GIVEN DATA below:

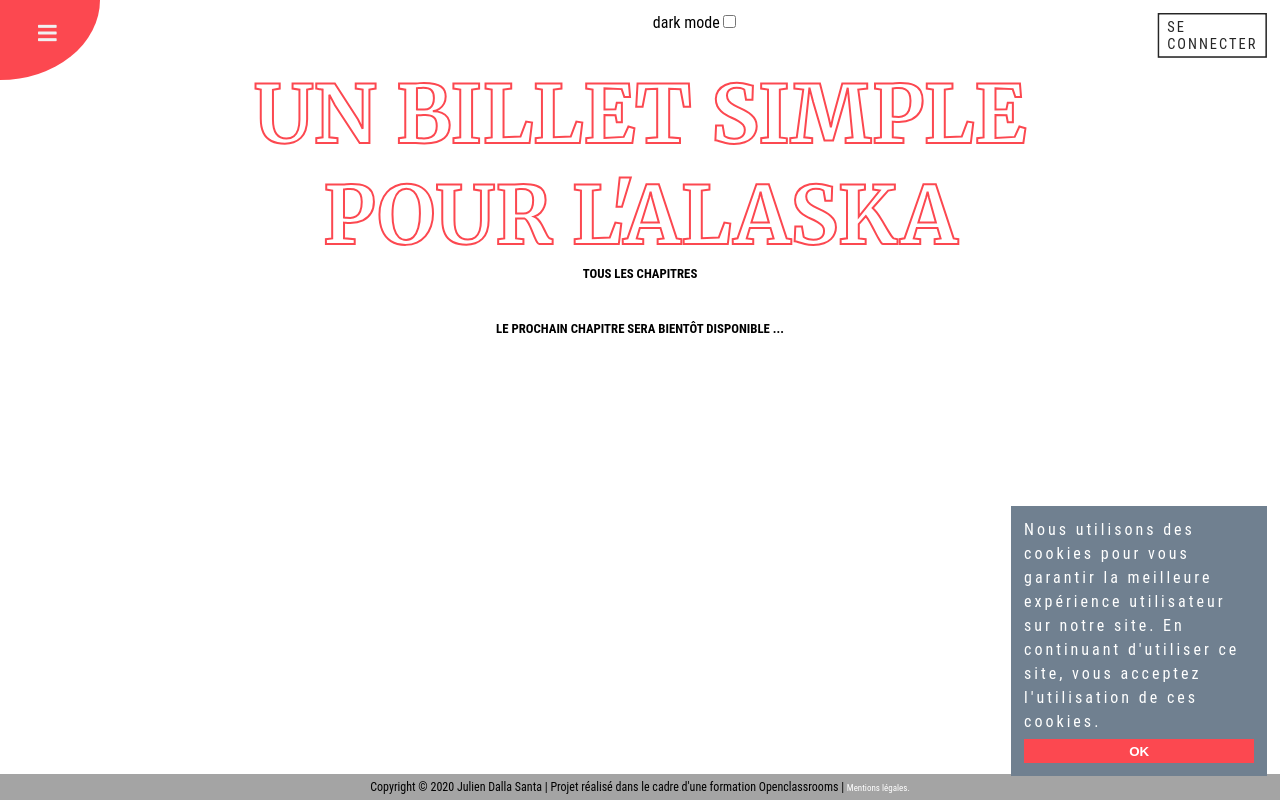
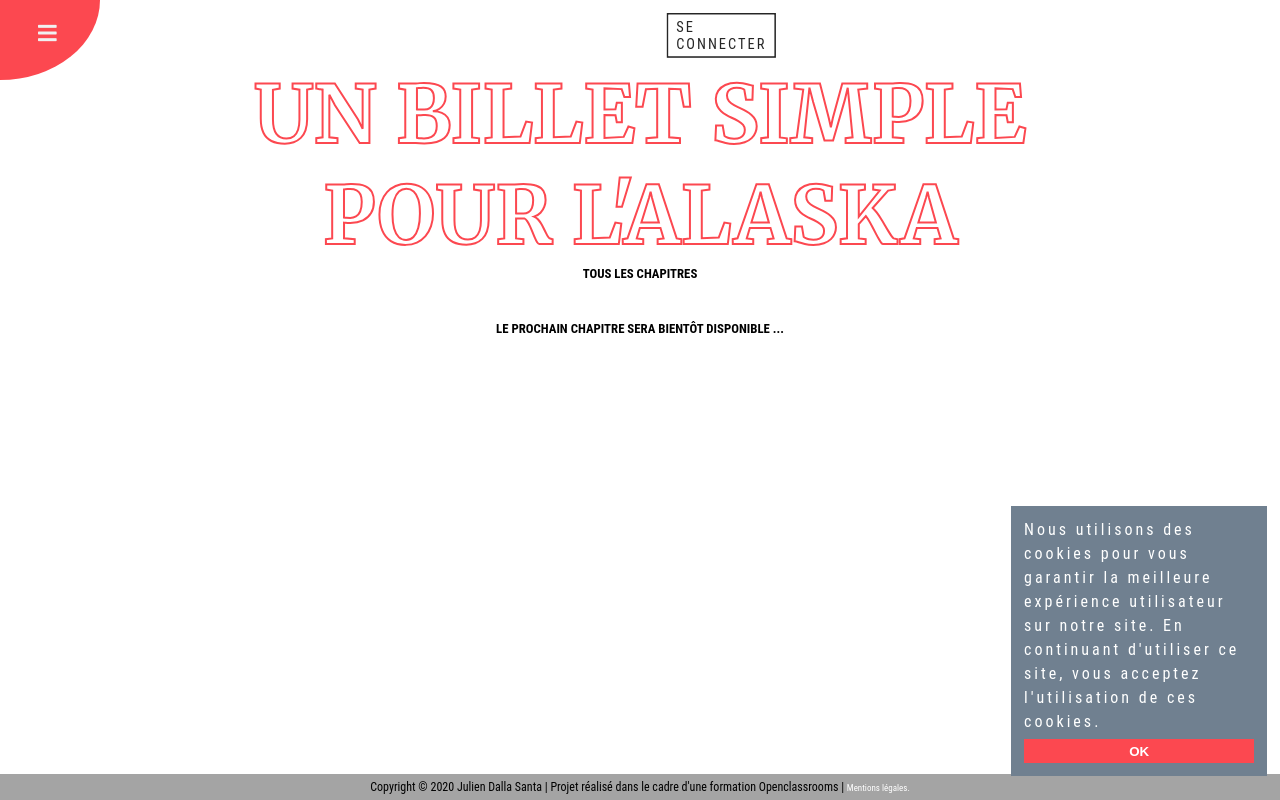
Before and after one commit to JulienDallaSanta/openclassrooms-devwebjunior-p4-blog-ecrivain, a PHP site: the page made by Views/blog.php in a window 1280 px wide. Run offline with PHP 8.4, Linux system fonts and the light colour scheme; the template is opened without the code that fills it, so the values that code supplies are empty; some libraries are stand-ins or nearby versions.

Commit message:
delete dark mode

```diff
--- a/Views/header.php
+++ b/Views/header.php
@@ -1,8 +1,4 @@
 <div id="header">
-    <div id="darkModeDiv">
-        <span>dark mode</span>
-        <input type="checkbox" name=""id="darkModeButton">
-    </div>
 <?php
 if(isset($_SESSION['username'])){
     ?>
@@ -10,7 +6,6 @@
     <?php
 }
 ?>
-
     <div id="connexionButton">
         <?php
             if(!isset($_SESSION['username'])){
@@ -24,4 +19,5 @@
             }
         ?>
     </div>
+
 </div>
```
Lines whose indentation alone changed are shown as unchanged.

End of GIVEN DATA.

| TASK ITEM |
Which lines hold the word "header"? Return all of them from the records above.

| EXERCISE OUTPUT |
--- a/Views/header.php
+++ b/Views/header.php
 <div id="header">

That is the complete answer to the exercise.